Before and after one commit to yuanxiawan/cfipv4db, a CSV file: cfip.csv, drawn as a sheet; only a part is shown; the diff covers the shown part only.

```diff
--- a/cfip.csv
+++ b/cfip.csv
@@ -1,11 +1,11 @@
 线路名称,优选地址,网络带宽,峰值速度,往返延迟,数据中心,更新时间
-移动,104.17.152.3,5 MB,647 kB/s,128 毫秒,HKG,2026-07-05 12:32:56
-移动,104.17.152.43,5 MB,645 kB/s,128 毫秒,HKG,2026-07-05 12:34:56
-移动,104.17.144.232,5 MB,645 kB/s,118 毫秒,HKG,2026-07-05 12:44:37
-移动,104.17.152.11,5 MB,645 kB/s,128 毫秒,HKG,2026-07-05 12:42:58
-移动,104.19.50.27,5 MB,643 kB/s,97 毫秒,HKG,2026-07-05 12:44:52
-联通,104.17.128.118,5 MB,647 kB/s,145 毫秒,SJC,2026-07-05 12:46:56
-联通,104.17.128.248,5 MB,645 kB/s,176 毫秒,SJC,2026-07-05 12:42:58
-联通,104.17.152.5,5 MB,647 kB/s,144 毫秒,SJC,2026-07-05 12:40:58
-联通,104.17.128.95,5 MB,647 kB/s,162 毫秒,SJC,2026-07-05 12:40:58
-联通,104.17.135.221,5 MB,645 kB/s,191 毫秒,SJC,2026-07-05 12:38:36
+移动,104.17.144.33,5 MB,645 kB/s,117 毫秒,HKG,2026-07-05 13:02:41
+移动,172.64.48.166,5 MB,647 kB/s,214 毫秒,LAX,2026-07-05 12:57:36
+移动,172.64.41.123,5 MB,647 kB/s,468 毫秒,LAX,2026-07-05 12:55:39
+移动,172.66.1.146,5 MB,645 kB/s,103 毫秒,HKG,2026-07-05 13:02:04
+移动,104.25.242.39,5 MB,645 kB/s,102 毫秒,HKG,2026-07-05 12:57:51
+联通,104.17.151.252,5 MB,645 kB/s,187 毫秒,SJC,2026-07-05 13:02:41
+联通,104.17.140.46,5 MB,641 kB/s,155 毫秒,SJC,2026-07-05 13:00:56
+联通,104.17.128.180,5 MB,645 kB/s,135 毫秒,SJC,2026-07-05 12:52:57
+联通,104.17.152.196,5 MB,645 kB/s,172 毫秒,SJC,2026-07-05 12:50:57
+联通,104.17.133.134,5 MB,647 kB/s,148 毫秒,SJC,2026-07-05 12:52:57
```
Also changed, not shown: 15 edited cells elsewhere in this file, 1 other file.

· · · · ·

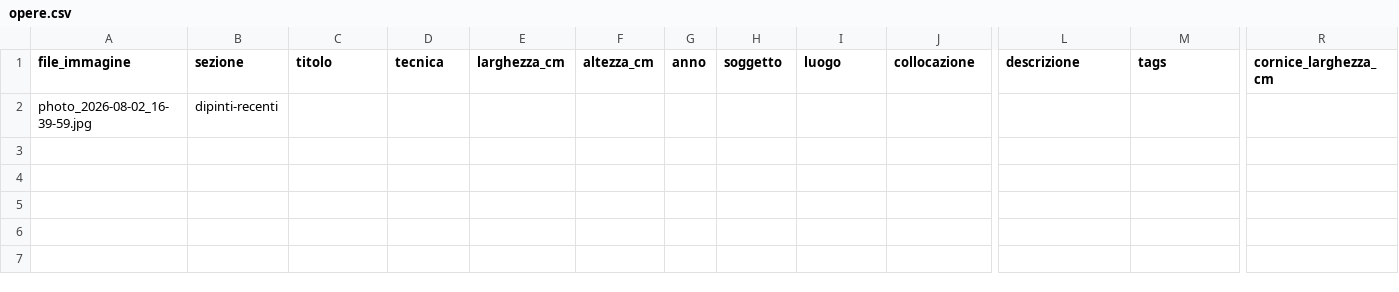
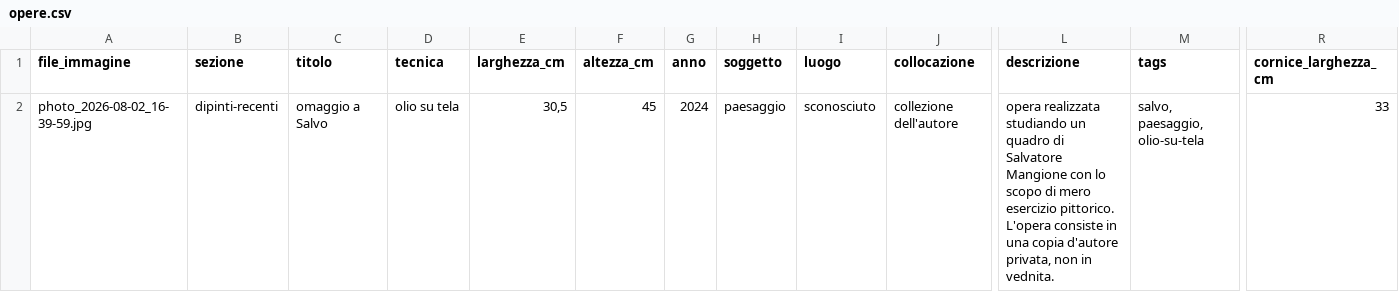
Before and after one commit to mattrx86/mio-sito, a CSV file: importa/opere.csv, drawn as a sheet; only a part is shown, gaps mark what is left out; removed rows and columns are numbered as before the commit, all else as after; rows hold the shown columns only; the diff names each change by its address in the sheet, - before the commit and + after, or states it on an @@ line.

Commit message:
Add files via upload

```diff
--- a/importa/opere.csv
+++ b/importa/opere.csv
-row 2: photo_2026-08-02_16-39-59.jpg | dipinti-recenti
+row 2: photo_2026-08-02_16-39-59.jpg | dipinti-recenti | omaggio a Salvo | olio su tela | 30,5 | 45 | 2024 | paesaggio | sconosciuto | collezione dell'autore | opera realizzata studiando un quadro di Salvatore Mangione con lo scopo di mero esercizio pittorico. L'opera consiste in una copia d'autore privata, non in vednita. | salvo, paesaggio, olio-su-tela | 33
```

· · · · ·

§ **WHAT THE EXERCISE ASKS**:
Read through the entries above, and wherever a line holds the string "Before", copy it.

§ **WORKED SOLUTION**:
Before and after one commit to yuanxiawan/cfipv4db, a CSV file: cfip.csv, drawn as a sheet; only a part is shown; the diff covers the shown part only.
Before and after one commit to mattrx86/mio-sito, a CSV file: importa/opere.csv, drawn as a sheet; only a part is shown, gaps mark what is left out; removed rows and columns are numbered as before the commit, all else as after; rows hold the shown columns only; the diff names each change by its address in the sheet, - before the commit and + after, or states it on an @@ line.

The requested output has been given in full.